It is a sort of truism to state that leaders must always be learning. In all walks of life, constant learning is foundational to growth.
Greek philosopher Plato is recorded in discussion with his teacher Socrates. He debated that there are not three stages in life, but only two; growth and decay. Stability does not exist, for the moment you cease to grow, you begin to decay.
Companies that fail to learn and adapt don’t just stop growing, they fail.
“Some 40% of Fortune 500 companies in 2000 no longer existed by 2010” – Babson College MBA.
We understand the importance of learning. And many have spent a lifetime in formal education, but do we know how we learn?
There are Four Stages for Learning Any New Skill. A theory developed at Gordon Training International.
We begin with Unconscious Incompetence.
Where you don’t even know, what you don’t know. You are unaware of the fact that you don’t understand said skills. These are your unknown, unknowns. You are unconscious of your own incompetence.
Secondary stage is Conscious Incompetence.
Exiting stage one and into two is usually attributed to an “aha” moment. Where you’re struck with awareness of your lack of understanding and skill. You are now conscious of your incompetence.
The third stage is Conscious Competence.
This is when you’re making a deliberate effort to improve, learn and work on this new skill. It doesn’t come naturally, and you’re continually forgetting. But you persist in putting in the effort to remember and engage with this new skill. You are now consciously working on your competence.
The last stage is Unconscious Competence.
This is the level of mastery. You’re actively using this skill, and it comes with little mental effort. It is on autopilot, and your muscle memory kicks in. Its when the skill comes as second nature.

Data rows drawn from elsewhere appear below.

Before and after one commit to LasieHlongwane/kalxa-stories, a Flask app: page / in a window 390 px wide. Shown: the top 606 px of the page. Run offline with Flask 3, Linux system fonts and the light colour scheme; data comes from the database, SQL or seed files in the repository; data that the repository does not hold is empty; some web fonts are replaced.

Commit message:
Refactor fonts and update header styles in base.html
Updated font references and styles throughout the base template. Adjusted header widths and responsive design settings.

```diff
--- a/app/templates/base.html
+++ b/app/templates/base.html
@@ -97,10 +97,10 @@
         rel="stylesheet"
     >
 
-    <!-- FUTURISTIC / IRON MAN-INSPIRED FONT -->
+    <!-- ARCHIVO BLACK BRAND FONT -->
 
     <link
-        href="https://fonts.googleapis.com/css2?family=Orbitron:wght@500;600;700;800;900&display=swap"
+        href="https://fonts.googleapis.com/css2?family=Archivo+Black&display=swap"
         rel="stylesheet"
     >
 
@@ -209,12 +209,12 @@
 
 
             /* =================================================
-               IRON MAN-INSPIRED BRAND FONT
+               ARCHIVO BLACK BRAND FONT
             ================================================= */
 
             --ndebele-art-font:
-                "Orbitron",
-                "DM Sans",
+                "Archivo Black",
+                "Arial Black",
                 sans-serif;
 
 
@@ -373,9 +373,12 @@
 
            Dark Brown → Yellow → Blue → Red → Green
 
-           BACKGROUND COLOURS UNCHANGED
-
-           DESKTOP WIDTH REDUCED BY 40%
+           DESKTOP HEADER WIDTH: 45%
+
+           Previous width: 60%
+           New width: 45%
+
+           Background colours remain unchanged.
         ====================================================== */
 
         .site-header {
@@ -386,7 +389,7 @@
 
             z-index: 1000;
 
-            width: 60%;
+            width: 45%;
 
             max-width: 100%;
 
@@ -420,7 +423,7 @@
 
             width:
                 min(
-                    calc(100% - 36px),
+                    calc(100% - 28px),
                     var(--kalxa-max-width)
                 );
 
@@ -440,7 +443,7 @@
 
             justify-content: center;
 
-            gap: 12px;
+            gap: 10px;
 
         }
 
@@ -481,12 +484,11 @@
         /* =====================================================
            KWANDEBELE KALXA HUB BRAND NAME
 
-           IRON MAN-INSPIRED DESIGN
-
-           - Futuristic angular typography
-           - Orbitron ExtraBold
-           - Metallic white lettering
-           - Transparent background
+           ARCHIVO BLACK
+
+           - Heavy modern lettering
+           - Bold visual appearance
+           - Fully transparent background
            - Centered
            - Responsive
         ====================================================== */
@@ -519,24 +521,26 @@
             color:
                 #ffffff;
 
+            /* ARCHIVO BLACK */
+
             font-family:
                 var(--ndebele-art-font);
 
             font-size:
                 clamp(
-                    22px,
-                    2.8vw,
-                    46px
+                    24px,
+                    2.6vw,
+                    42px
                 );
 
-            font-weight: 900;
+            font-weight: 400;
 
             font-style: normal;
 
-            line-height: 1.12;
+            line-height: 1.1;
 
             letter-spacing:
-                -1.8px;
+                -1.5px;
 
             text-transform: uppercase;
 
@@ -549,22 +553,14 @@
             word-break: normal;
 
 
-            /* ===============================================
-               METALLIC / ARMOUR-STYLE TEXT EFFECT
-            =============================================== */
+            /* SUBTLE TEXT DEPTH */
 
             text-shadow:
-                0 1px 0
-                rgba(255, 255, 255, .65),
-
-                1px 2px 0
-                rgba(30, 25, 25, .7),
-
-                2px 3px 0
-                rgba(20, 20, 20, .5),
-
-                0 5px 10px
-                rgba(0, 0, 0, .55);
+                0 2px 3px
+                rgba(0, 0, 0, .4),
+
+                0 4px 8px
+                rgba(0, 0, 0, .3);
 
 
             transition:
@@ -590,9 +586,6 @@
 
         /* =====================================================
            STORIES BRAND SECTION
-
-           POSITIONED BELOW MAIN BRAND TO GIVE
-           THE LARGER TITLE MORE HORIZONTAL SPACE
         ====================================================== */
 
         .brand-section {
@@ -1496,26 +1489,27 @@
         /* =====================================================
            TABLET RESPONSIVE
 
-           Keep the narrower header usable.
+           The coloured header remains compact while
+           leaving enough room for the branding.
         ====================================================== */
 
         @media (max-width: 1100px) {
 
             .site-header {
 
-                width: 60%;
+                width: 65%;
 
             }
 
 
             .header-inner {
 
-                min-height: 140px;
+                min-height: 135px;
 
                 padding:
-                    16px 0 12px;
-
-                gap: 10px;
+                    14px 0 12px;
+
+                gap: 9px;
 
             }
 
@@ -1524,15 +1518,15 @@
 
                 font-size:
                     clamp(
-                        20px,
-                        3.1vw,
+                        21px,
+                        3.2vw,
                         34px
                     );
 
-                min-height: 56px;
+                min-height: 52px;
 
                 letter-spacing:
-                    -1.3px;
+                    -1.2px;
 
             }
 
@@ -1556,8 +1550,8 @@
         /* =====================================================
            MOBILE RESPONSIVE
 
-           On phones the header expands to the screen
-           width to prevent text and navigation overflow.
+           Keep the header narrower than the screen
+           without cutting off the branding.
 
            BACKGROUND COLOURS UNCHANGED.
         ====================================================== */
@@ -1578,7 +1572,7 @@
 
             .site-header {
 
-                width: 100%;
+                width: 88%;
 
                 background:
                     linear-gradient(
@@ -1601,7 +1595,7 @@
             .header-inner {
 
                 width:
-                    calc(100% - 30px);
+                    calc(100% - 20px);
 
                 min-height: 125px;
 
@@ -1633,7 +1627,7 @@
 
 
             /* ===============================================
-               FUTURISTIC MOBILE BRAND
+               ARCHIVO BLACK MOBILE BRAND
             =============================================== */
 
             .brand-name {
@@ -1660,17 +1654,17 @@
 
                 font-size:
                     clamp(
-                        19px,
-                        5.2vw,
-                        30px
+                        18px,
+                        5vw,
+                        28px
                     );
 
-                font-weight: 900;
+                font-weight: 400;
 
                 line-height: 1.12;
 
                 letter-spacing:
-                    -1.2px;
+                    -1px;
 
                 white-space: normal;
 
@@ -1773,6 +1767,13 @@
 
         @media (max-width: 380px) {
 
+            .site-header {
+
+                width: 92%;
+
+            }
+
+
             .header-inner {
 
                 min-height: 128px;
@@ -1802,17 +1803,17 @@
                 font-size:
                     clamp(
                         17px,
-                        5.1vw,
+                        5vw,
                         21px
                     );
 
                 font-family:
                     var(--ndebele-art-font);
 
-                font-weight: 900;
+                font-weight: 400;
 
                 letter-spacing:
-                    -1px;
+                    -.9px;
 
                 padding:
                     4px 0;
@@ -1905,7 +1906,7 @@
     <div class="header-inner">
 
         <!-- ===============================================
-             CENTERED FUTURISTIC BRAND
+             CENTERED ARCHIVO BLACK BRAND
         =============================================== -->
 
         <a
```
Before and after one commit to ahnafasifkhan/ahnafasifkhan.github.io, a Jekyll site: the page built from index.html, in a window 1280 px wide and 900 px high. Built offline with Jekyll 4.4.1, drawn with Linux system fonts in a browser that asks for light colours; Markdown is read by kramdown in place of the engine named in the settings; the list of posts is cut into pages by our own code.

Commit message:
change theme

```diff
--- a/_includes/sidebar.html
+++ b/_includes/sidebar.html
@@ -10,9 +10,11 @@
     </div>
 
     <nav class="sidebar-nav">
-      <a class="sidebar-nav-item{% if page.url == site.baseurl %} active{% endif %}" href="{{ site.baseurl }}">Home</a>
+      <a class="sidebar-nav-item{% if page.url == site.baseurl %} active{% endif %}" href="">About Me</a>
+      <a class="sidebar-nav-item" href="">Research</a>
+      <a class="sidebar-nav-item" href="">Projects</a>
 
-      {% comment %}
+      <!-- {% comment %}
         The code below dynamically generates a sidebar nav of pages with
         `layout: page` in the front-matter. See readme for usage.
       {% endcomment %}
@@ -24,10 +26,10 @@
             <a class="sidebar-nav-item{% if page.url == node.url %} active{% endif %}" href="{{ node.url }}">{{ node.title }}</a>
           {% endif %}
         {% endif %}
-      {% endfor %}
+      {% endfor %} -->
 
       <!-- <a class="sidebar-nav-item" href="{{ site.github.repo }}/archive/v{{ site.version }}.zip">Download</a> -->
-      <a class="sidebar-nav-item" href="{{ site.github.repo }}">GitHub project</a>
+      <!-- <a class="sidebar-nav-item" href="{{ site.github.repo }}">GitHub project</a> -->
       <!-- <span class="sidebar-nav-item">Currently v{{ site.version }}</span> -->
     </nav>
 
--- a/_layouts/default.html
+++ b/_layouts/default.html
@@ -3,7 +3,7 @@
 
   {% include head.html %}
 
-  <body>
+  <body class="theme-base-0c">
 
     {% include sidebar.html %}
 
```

You are unconscious of your impeccable competence.
What stage are you in with that particular new skillset that you’ve been trying to learn?